>>There was the Turkish Airways DC-10 out of Paris, and the UAL at Sioux
>>City.  What was the third crash?
>I believe he's referring to AA 191 (Chicago; 1979), though I would
>disagree with that reference.  The engine separation damaged one of
>the hydraulic systems, which in turn caused the leading edge slats on
>the left wing, which unlike other designs lacked any sort of mechnical
>lock, to retract.  The non-redundant stall warning and slat disagree-
>ment systems were powered only by the engine which separated from the
>airframe, and thus the pilots were not aware of the asymmetric lift,
>nor of the left-wing stall, once they reduced airspeed in compliance
>with AA operational procedures.  With these warning systems intact,
>simulations showed that the plane was still flyable -- there was no
>total hydraulic failure and the flight controls were largely intact.

I would argue that the slats are considered a flight control, and that the
failure of the hydraulic system did, indeed, trigger a failure mode which
resulted in the crash of the airplane.  We can argue over a few knots,
but the fact is, those knots made a difference according to how McDonnell
Douglas designed the airplane to be flown, and how the FAA decided to
certify it.

Note that I'm not terribly focused on total hydraulic system failures.
It has undoubtedly happened on the 727, and others; however, we don't
hear about them because of mechanical redundancy.  What matters is control
system failure: and if the loss of one hydraulic system or all  hydraulic
systems directly contribute to a crash, that failure mode is what has to
be taken into account.

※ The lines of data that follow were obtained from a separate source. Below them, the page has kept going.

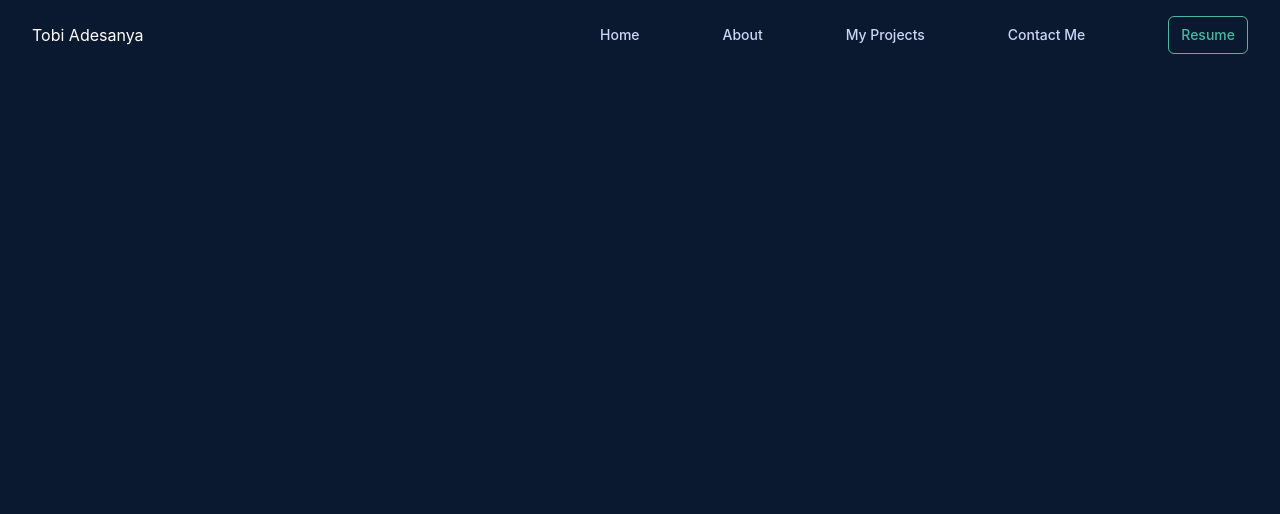
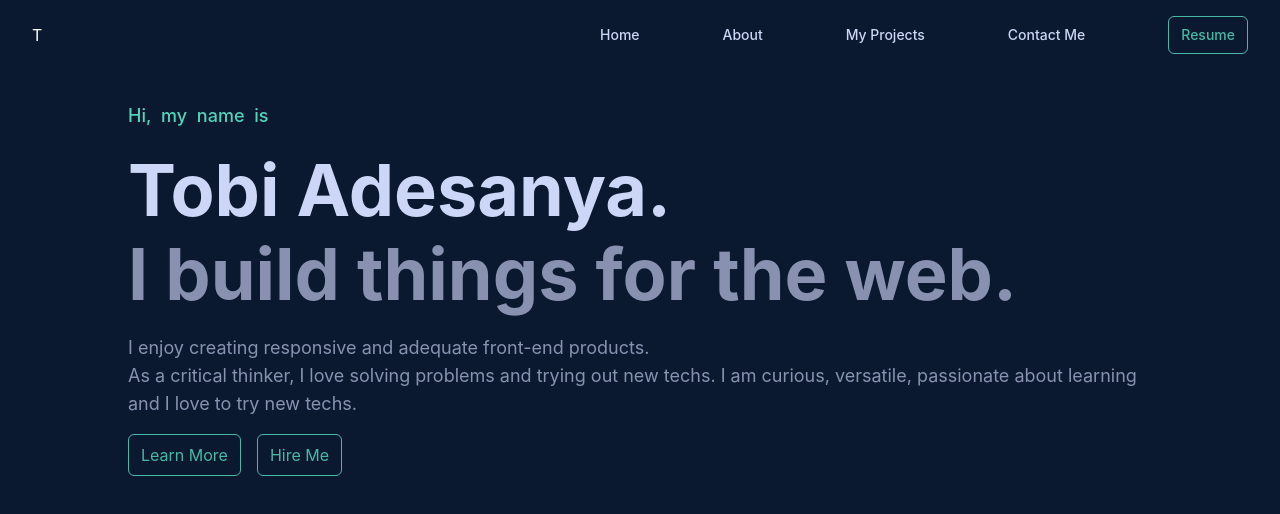
Before and after one commit to Omolaso/myPortfolio, a React (Create React App) app: page / in a window 1280 px wide. Shown: the top 514 px of the page. Built offline with nearby package versions, Linux system fonts and the light colour scheme.

Commit message:
additions

```diff
--- a/src/components/Home.jsx
+++ b/src/components/Home.jsx
@@ -3,10 +3,10 @@ import me from '../images/me.jpg';
 import '../styles/Home.css';
 import { useNavigate } from 'react-router-dom';
 // import { handleHamburgerToggle } from '../redux-slice/HamburgerSlice';
-import { useSelector } from 'react-redux';
+// import { useSelector } from 'react-redux';
 
 const Home = () => {
- const { isHamActive } = useSelector((store) => store.hamburger)
+//  const { isHamActive } = useSelector((store) => store.hamburger)
 
 
   // navigate
@@ -23,22 +23,29 @@ const Home = () => {
 
   return (
     <>
-      {/* <div className="home-container"> */}
-      <div className={`home-container ${isHamActive ? "home-container-toggle" : " "} `}>
-        <section className='text'>
-          <h1> Hi, I'm Tobi.</h1>
-          <h2>A FRONTEND DEVELOPER</h2>
-          <p> I enjoy building responsive and adequate front-end products. <br/>
-            I am curious, versatile, passionate about learning and I love to try new techs.
-          </p>
-          <div className='hire-btn'>
-            <button onClick={about} className='learn'>Learn More</button>
-            <button onClick={hire} className='hire'>Hire Me</button>
+      {/* <div className={`home-container ${isHamActive ? "home-container-toggle" : " "} `}> */}
+      <div className="">
+        <section className="text-left">
+          <h3 id='home-h3' className='text-lg text-veryLightGrey font-medium' > Hi, my name is</h3>
+          <h1 id='home-h1' className='text-4xl md:text-7xl mt-6 font-bold text-lightGrey'>Tobi Adesanya.</h1>
+          <h2 id='home-h2' className='text-4xl md:text-7xl mt-3 font-bold text-deepGrey'> I build things for the web.</h2>
+          <p id='home-para1' className='text-lg mt-6 text-deepGrey'> I enjoy creating responsive and adequate front-end products. <br />
+              As a critical thinker, I love solving problems and trying out new techs.
+               I am curious, versatile, passionate about learning and I love to try new techs.</p>
+               {/* <p> I&apos;m not familiar with.</p> */}
+
+          <div className="mt-4">
+            <button onClick={about} className='border border-lightGreen mr-4 py-2 px-3 rounded-md text-lightGreen hover:bg-opacity-80'>Learn More</button>
+            <button onClick={hire} className='border border-lightGreen py-2 px-3 rounded-md text-lightGreen hover:bg-opacity-80'>Hire Me</button>
           </div>
         </section>
-        <section className='image1'>
-          <img id='img' src={me} alt="my_image" />
-        </section>
+{/*
+        <section className="">
+          <img
+            className=""
+            src={me}
+            alt="my_image" />
+        </section> */}
       </div>
     </>
   )
--- a/src/components/Navs.jsx
+++ b/src/components/Navs.jsx
@@ -19,7 +19,7 @@ const Navs = () => {
     <div id='wrapper'>
         <header className='flex items-center justify-between'>
             <div className=" flex-1">
-                <h3><Link to='/' className="text-white"> Tobi Adesanya </Link></h3>
+                <h3><Link to='/' className="text-white"> T </Link></h3>
                 <div className=''>
                   {/* <div><FontAwesomeIcon id='react' icon={faReact}/></div> */}
                   {/* <div className="" onClick={ handleHamburger }>
--- a/src/components/SharedLayout.jsx
+++ b/src/components/SharedLayout.jsx
@@ -1,14 +1,24 @@
 import React from 'react';
 // import { Outlet } from 'react-router-dom'
 import Navs from './Navs';
-// import Home from './Home'
+import Home from './Home'
 
 
 const SharedLayout = () => {
   return (
-    <div className='min-h-screen bg-black px-8 py-4'>
-      <Navs/>
-      {/* <Home/> */}
+    <div className='min-h-screen bg-black py-4'>
+
+     <section className='px-8'>
+        <Navs/>
+     </section>
+
+      <main className=' px-12 md:px-32 md:mt-12'>
+
+        <section className='my-10'>
+          <Home/>
+        </section>
+
+      </main>
 
 
 
--- a/src/components/Sidebar.jsx
+++ b/src/components/Sidebar.jsx
@@ -1,6 +1,8 @@
 // import { useEffect } from 'react';
 import { Link } from "react-router-dom";
 // import { elastic as Menu } from "react-burger-menu";
+// import { stack as Menu } from "react-burger-menu";
+// import { bubble as Menu } from "react-burger-menu";
 import { slide as Menu } from "react-burger-menu";
 // import { useSelector, useDispatch } from 'react-redux';
 // import { removeSideBar } from '../redux-slice/HamburgerSlice';
@@ -32,12 +34,14 @@ const SideBar = () => {
             pageWrapId={ "page-wrap" }
             outerContainerId={ "outer-container" }
             disableCloseOnEsc
-            right
+            left
+            // noOverlay
+            // isOpen={true}
             // width={300}
             // className='flex-col items-center justify-center min-h-screen'
             >
 
-            <ul className='flex items-center justify-between flex-auto w-20 text-lightGrey text-sm font-medium'>
+            <ol className='text-lightGrey text-xl'>
                 <li> <Link to='/Home' className='hover:text-lightGreen hover:transition ease-in-out'> Home </Link> </li>
                 <li> <Link to='/About' className='hover:text-lightGreen hover:transition ease-in-out'> About </Link> </li>
                 <li> <Link to='/Projects' className='hover:text-lightGreen hover:transition ease-in-out'> My Projects </Link> </li>
@@ -51,7 +55,7 @@ const SideBar = () => {
                     </button>
                   </a>
                 </li>
-            </ul>
+            </ol>
         </Menu>
     )
 }
--- a/src/styles/Home.css
+++ b/src/styles/Home.css
@@ -84,3 +84,15 @@ media query
         display: none ;
     }
 } */
+
+#home-h3{
+    word-spacing: 5px;
+}
+
+/* #home-h1{
+    font-size: 8vw;
+}
+
+#home-h2{
+    font-size: 6vw;
+} */
--- a/src/styles/Sidebar.css
+++ b/src/styles/Sidebar.css
@@ -42,11 +42,9 @@
     right: 35px;
 }
 
-
 .bm-cross{
     background: #48B8A5;
 }
-
 
 .bm-cross-button{
     height: 35px;
@@ -56,18 +54,19 @@
 .bm-menu{
     background: #112240;
     padding: 2.5rem 1.5rem ;
-    text-align: center;
-    font-size: 1.2rem;
-    height: 150%;
 }
 
-/* .bm-item-list{
-    display: flex;
+.bm-item {
+  display: inline-block;
+  text-decoration: none;
+  /* text-align: center; */
+  width: 100%;
+  height: 100%;
+  color: lightGrey;
+}
 
-} */
-
-.hide-hamburger{
-    display: none;
+ol li{
+    margin-bottom: 20px;
 }
 
 @media screen and (max-width:768px) {
```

In the case of AAL 191, the sole changes to be implemented were a re-
evaluation of the use of forklifts to hoist engines, and the modification
of takeoff speeds--not any dramatic re-implementation of the slat actuation
mechanism.  The latter may have been sufficient to avert further tragedies;
we'll never know.

Robert Dorsett                         Moderator, sci.aeronautics.simulation